And exactly how, as Mr. McCain keeps claiming, is an indefinite American occupation akin to our long-term military role in South Korea? The diminution of violence notwithstanding, Iraq is an active war zone. And unlike South Korea, it isn't asking America to remain to protect it from a threatening neighbor. Iraq's most malevolent neighbor, Iran, is arguably Prime Minister Nuri al-Maliki's closest ally. In the most recent survey, in February, only 27 percent of Iraqis said the American presence is improving their country's security. Far from begging us to stay, some Iraqi politicians, including Mr. Maliki, have been pandering to their own election-year voters by threatening to throw the Yankees out.

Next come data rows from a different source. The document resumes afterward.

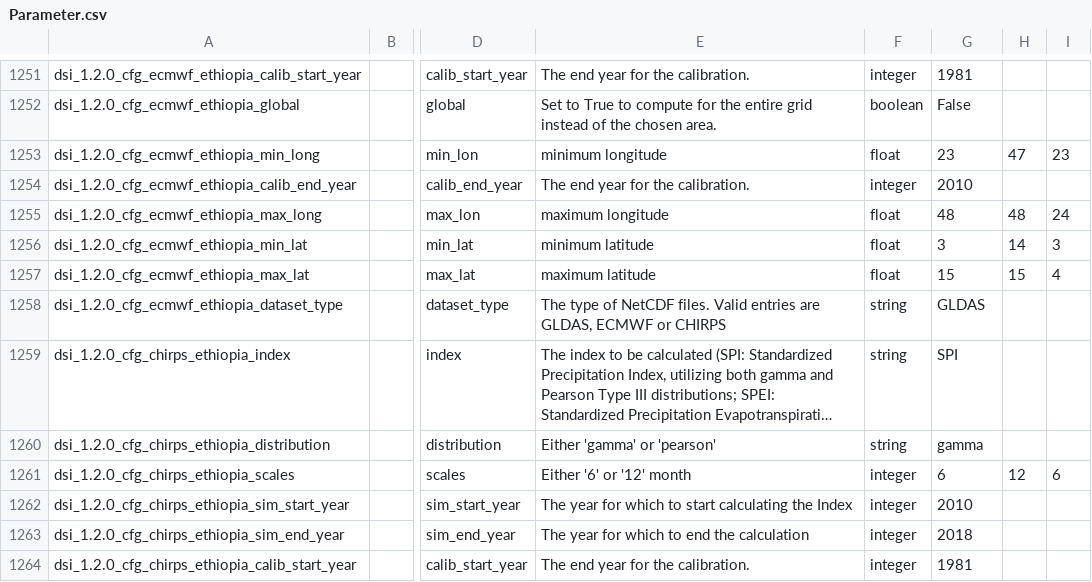
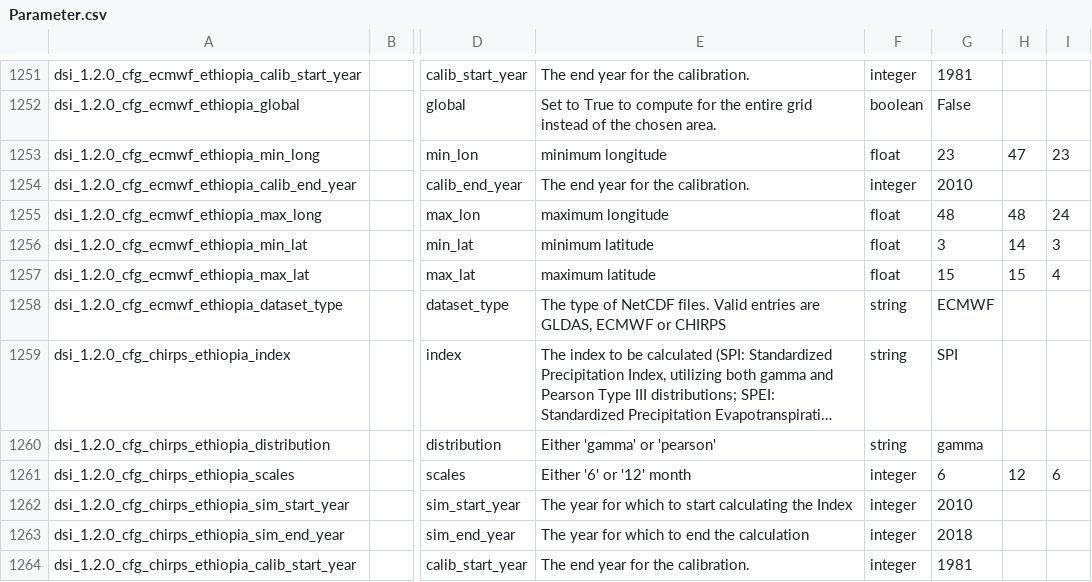
Before and after one commit to mintproject/ModelCatalog, a CSV file: Data/MINT/1.6.0/mint@isi.edu/Parameter.csv, drawn as a sheet; only a part is shown, gaps mark what is left out; long unchanged cells end in …; the diff names each change by its address in the sheet, - before the commit and + after, or states it on an @@ line.

```diff
--- a/Data/MINT/1.6.0/mint@isi.edu/Parameter.csv
+++ b/Data/MINT/1.6.0/mint@isi.edu/Parameter.csv
-G1258: GLDAS
+G1258: ECMWF
```
Also changed, not shown: Data/MINT/1.5.0/mint@isi.edu/DatasetSpecification.csv.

Mr. McCain's sorest Achilles' heel, of course, is his role in facilitating the fiasco in the first place. Someone in his campaign has figured this out. Go to JohnMcCain.com and, hilariously enough, you'll find a "McCain on Iraq Timeline" that conveniently begins in August 2003, months after "Mission Accomplished." Vanished into the memory hole are such earlier examples of the McCain Iraq wisdom as "the end is very much in sight" (April 9, 2003) and "there's not a history of clashes that are violent between Sunnis and Shiites" (later that same month).
To finesse this embarrassing record, Mr. McCain asks us to believe that the only judgment that matters is who was "right" about the surge, not who was right about our reckless plunge into war. That's like saying he deserves credit for tossing life preservers to the survivors after encouraging the captain of the Titanic to plow full speed ahead into the iceberg.

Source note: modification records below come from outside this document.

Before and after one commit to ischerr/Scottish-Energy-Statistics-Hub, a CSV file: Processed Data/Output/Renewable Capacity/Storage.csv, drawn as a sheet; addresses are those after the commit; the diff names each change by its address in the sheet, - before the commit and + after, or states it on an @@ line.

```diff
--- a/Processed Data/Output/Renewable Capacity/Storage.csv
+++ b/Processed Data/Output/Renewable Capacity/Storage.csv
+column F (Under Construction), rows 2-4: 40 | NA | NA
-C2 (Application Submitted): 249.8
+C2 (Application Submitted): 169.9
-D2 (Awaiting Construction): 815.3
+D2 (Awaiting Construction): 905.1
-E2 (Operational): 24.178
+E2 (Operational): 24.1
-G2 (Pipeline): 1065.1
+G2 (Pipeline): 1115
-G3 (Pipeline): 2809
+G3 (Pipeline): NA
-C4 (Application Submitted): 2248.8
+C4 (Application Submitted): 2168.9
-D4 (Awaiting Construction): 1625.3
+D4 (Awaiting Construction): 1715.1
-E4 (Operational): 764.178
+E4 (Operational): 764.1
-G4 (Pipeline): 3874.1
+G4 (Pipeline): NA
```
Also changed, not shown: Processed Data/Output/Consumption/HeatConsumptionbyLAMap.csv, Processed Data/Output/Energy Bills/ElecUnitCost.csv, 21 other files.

But as Lara Logan asked, who's paying attention to any of this Iraq stuff anyway? That Mr. McCain makes an unpopular and half-forgotten war the centerpiece of his campaign may simply be a default posture - the legacy of his Vietnam service and a recognition that any war, good or bad, is still a stronger suit for him than delving into the details of health care, education, tax policy or the mortgage crisis.
Even so, it leaves him trapped in a Catch-22. If violence continues to subside in Iraq - if, as Mr. McCain has it, we keep "winning" - it will only call more attention to the internal contradictions of a policy that says success in Iraq should be punished by forcing American troops to stay there indefinitely. And if Iraq reignites, well, so much for "winning."
Not that the Obama policy is foolproof either. As everyone knows, there are no good options in Iraq. Our best hope for a bipartisan resolution of this disaster may be for a President Obama to appoint Mr. McCain as a special envoy to Baghdad, where he can stay for as long as he needs to administer our withdrawal or 100 years, whichever comes first.
Copyright 2008 The New York Times Company